* _PROBLEM TO SOLVE_
All lines holding the string "LinearLayout" should be copied from the data below.

* _INPUT DATA_
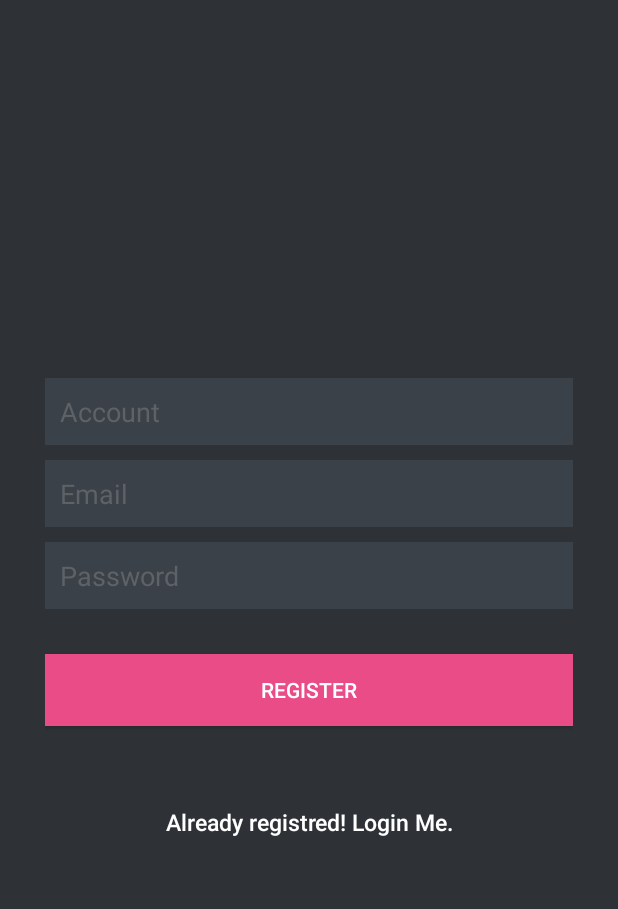
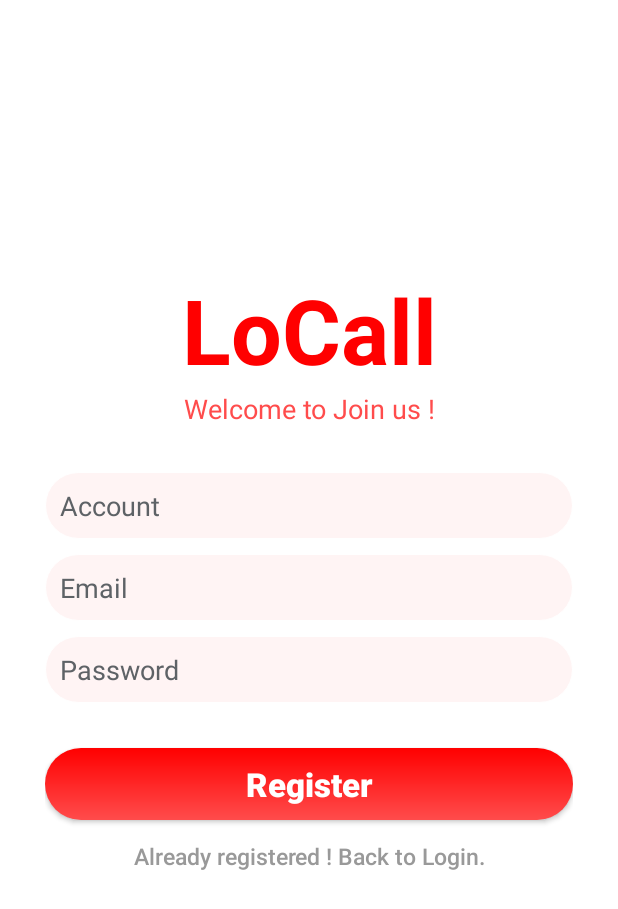
Before and after one commit to wallasehuang/nccu_project_locall_android, an Android app: the layout activity_register.xml on its own in the app's theme, with its tools: preview values and no code run, on a phone screen of 412 x 824 dp. Shown: the top 909 px of the screen. Run offline under Robolectric (Android 15) with nearby library versions, the phone set to English and light mode, and no system bars.

Commit message:
login,register interface

```diff
--- a/app/build.gradle
+++ b/app/build.gradle
@@ -6,7 +6,7 @@ android {
 
     defaultConfig {
         applicationId "com.example.wallase.locall"
-        minSdkVersion 23
+        minSdkVersion 22
         targetSdkVersion 25
         versionCode 1
         versionName "1.0"
--- a/app/src/main/AndroidManifest.xml
+++ b/app/src/main/AndroidManifest.xml
@@ -10,7 +10,7 @@
     <application
         android:name=".app.MyApp_"
         android:allowBackup="true"
-        android:icon="@mipmap/ic_launcher"
+        android:icon="@mipmap/logo"
         android:label="@string/app_name"
         android:supportsRtl="true"
         android:theme="@style/AppTheme">
--- /dev/null
+++ b/app/src/main/res/drawable/button_background.xml
@@ -0,0 +1,15 @@
+<?xml version="1.0" encoding="utf-8"?>
+<shape xmlns:android="http://schemas.android.com/apk/res/android"
+    android:shape="rectangle">
+
+    <gradient
+        android:angle="90"
+        android:endColor="@color/red"
+
+        android:startColor="@color/light_red"
+
+        />
+
+    <corners android:radius="1500dip" />
+
+</shape>
--- /dev/null
+++ b/app/src/main/res/drawable/et_background.xml
@@ -0,0 +1,18 @@
+<?xml version="1.0" encoding="utf-8"?>
+<shape xmlns:android="http://schemas.android.com/apk/res/android"
+    android:shape="rectangle"
+    >
+
+    <size android:height="20dp"
+        android:width="100dp">
+    </size>
+
+
+    <solid android:color="@color/light_red3"></solid>
+
+    <corners android:radius="100dp" />
+
+    <stroke android:color="@color/white"
+        android:width="0.1dp"></stroke>
+
+</shape>
--- a/app/src/main/res/layout/activity_register.xml
+++ b/app/src/main/res/layout/activity_register.xml
@@ -2,25 +2,47 @@
 <LinearLayout xmlns:android="http://schemas.android.com/apk/res/android"
     android:layout_width="fill_parent"
     android:layout_height="fill_parent"
-    android:background="@color/bg_register"
+    android:background="@color/white"
     android:gravity="center"
     android:orientation="vertical"
-    android:padding="10dp" >
+    android:paddingBottom="50dp" >
+
+    <TextView
+        android:layout_width="match_parent"
+        android:layout_height="wrap_content"
+        android:text="LoCall"
+        android:textColor="@color/red"
+        android:textSize="60dp"
+        android:gravity="center"
+        android:textStyle="bold"
+
+        />
+
+    <TextView
+        android:layout_width="match_parent"
+        android:layout_height="wrap_content"
+        android:text="Welcome to Join us !"
+        android:textColor="@color/light_red"
+        android:textSize="18dp"
+        android:gravity="center"
+        android:paddingBottom="30dp"
+
+        />
 
     <LinearLayout
         android:layout_width="fill_parent"
         android:layout_height="wrap_content"
         android:layout_gravity="center"
         android:orientation="vertical"
-        android:paddingLeft="20dp"
-        android:paddingRight="20dp" >
+        android:paddingLeft="30dp"
+        android:paddingRight="30dp" >
 
         <EditText
             android:id="@+id/account"
             android:layout_width="fill_parent"
             android:layout_height="wrap_content"
             android:layout_marginBottom="10dp"
-            android:background="@color/input_register_bg"
+            android:background="@drawable/et_background"
             android:hint="@string/hint_account"
             android:padding="10dp"
             android:singleLine="true"
@@ -33,7 +55,7 @@
             android:layout_width="fill_parent"
             android:layout_height="wrap_content"
             android:layout_marginBottom="10dp"
-            android:background="@color/input_register_bg"
+            android:background="@drawable/et_background"
             android:hint="@string/hint_email"
             android:inputType="textEmailAddress"
             android:padding="10dp"
@@ -46,7 +68,7 @@
             android:layout_width="fill_parent"
             android:layout_height="wrap_content"
             android:layout_marginBottom="10dp"
-            android:background="@color/input_register_bg"
+            android:background="@drawable/et_background"
             android:hint="@string/hint_password"
             android:inputType="textPassword"
             android:padding="10dp"
@@ -61,9 +83,13 @@
             android:layout_width="fill_parent"
             android:layout_height="wrap_content"
             android:layout_marginTop="20dip"
-            android:background="#ea4c88"
+            android:background="@drawable/button_background"
             android:text="@string/btn_register"
-            android:textColor="@color/white" />
+            android:textAllCaps="false"
+            android:textColor="@color/white"
+            android:textSize="22dp"
+            android:textStyle="bold"
+            />
 
         <!-- Link to Login Screen -->
 
@@ -71,11 +97,10 @@
             android:id="@+id/btnLinkToLoginScreen"
             android:layout_width="fill_parent"
             android:layout_height="wrap_content"
-            android:layout_marginTop="40dip"
             android:background="@null"
             android:text="@string/btn_link_to_login"
             android:textAllCaps="false"
-            android:textColor="@color/white"
+            android:textColor="@color/gray2"
             android:textSize="15dp" />
     </LinearLayout>
 
--- a/app/src/main/res/layout/fragment_friend.xml
+++ b/app/src/main/res/layout/fragment_friend.xml
@@ -82,7 +82,7 @@
                 android:layout_width="wrap_content"
                 android:layout_height="wrap_content"
                 android:layout_marginTop="10dp"
-                android:background="@color/gray"
+                android:background="@color/white"
                 android:textAllCaps="false"
                 android:textColor="@color/white"
                 android:textSize="15dp" />
@@ -100,7 +100,7 @@
         android:layout_gravity="bottom|end"
         android:layout_margin="20dp"
         android:src="@drawable/ic_keyboard_backspace_24dp"
-        app:backgroundTint="@color/red"
+        app:backgroundTint="@color/white"
         />
 
 
--- a/app/src/main/res/layout/fragment_friend_list.xml
+++ b/app/src/main/res/layout/fragment_friend_list.xml
@@ -44,7 +44,7 @@
         android:layout_gravity="bottom|end"
         android:layout_margin="20dp"
         android:src="@drawable/ic_person_add_24dp"
-        android:tint="@color/colorPrimary"
+
         app:backgroundTint="@color/white"
 
 
--- a/app/src/main/res/layout/fragment_message.xml
+++ b/app/src/main/res/layout/fragment_message.xml
@@ -62,7 +62,7 @@
         android:layout_gravity="bottom|end"
         android:layout_margin="20dp"
         android:src="@drawable/ic_send_24dp"
-        app:backgroundTint="@color/red"
+        app:backgroundTint="@color/white"
         />
 
 </android.support.design.widget.CoordinatorLayout>
--- a/app/src/main/res/layout/nav_header_main.xml
+++ b/app/src/main/res/layout/nav_header_main.xml
@@ -2,7 +2,7 @@
 <LinearLayout xmlns:android="http://schemas.android.com/apk/res/android"
     android:layout_width="match_parent"
     android:layout_height="@dimen/nav_header_height"
-    android:background="@color/colorPrimary"
+    android:background="@color/white"
     android:gravity="bottom"
     android:orientation="vertical"
     android:paddingBottom="@dimen/activity_vertical_margin"
--- a/app/src/main/res/values/colors.xml
+++ b/app/src/main/res/values/colors.xml
@@ -1,14 +1,11 @@
 <?xml version="1.0" encoding="utf-8"?>
 <resources>
-    <color name="colorPrimary">#3F51B5</color>
-    <color name="red">#FF0000</color>
-    <color name="colorPrimaryDark">#303F9F</color>
-    <color name="colorAccent">#FF4081</color>
+
     <color name="bg_login">#26ae90</color>
     <color name="bg_register">#2e3237</color>
     <color name="bg_main">#428bca</color>
-    <color name="white">#ffffff</color>
-    <color name="gray">#808080</color>
+
+
     <color name="input_login">#222222</color>
     <color name="input_login_hint">#999999</color>
     <color name="input_register">#888888</color>
@@ -18,4 +15,17 @@
     <color name="btn_login_bg">#eceef1</color>
     <color name="lbl_name">#333333</color>
     <color name="btn_logut_bg">#ff6861</color>
+
+    <!--mycolor-->
+
+    <color name="red">#FF0000</color>
+    <color name="deep_red">#cc0000</color>
+    <color name="light_red">#ff4c4c</color>
+    <color name="light_red2">#ffe5e5</color>
+    <color name="light_red3">#fff4f4</color>
+    <color name="white">#ffffff</color>
+    <color name="gray">#808080</color>
+    <color name="gray2">#999999</color>
+    <color name="gray3">#E0E0E0</color>
+
 </resources>
--- a/app/src/main/res/values/strings.xml
+++ b/app/src/main/res/values/strings.xml
@@ -1,15 +1,15 @@
 <?xml version="1.0" encoding="utf-8"?>
 <resources>
 
-    <string name="app_name">Locall</string>
+    <string name="app_name">LoCall</string>
     <string name="hint_email">Email</string>
     <string name="hint_password">Password</string>
     <string name="hint_account">Account</string>
     <string name="hint_search">Search</string>
-    <string name="btn_login">LOGIN</string>
-    <string name="btn_register">REGISTER</string>
-    <string name="btn_link_to_register">Not a member? Sign up now.</string>
-    <string name="btn_link_to_login">Already registred! Login Me.</string>
+    <string name="btn_login">Login</string>
+    <string name="btn_register">Register</string>
+    <string name="btn_link_to_register">New user ? Sign up now.</string>
+    <string name="btn_link_to_login">Already registered ! Back to Login.</string>
     <string name="welcome">Welcome</string>
     <string name="btn_logout">LOGOUT</string>
     <string name="name">Fullname</string>
--- a/app/src/main/res/values/styles.xml
+++ b/app/src/main/res/values/styles.xml
@@ -3,9 +3,10 @@
     <!-- Base application theme. -->
     <style name="AppTheme" parent="Theme.AppCompat.Light.DarkActionBar">
         <!-- Customize your theme here. -->
-        <item name="colorPrimary">@color/colorPrimary</item>
-        <item name="colorPrimaryDark">@color/colorPrimaryDark</item>
-        <item name="colorAccent">@color/colorAccent</item>
+        <item name="colorPrimary">@color/red</item>
+        <item name="colorPrimaryDark">@color/deep_red</item>
+        <item name="colorAccent">@color/red</item>
+
     </style>
 
     <style name="AppTheme.NoActionBar">
--- a/build.gradle
+++ b/build.gradle
@@ -5,7 +5,7 @@ buildscript {
         jcenter()
     }
     dependencies {
-        classpath 'com.android.tools.build:gradle:2.2.3'
+        classpath 'com.android.tools.build:gradle:2.3.2'
 
         // NOTE: Do not place your application dependencies here; they belong
         // in the individual module build.gradle files
```
Also changed, not shown: app/src/main/res/layout/activity_login.xml (+39 -12 lines), app/src/main/res/mipmap-xxhdpi/logo.png (added), gradle/wrapper/gradle-wrapper.properties.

* _YOUR SOLUTION_
 <LinearLayout xmlns:android="http://schemas.android.com/apk/res/android"
     <LinearLayout
     </LinearLayout>
 <LinearLayout xmlns:android="http://schemas.android.com/apk/res/android"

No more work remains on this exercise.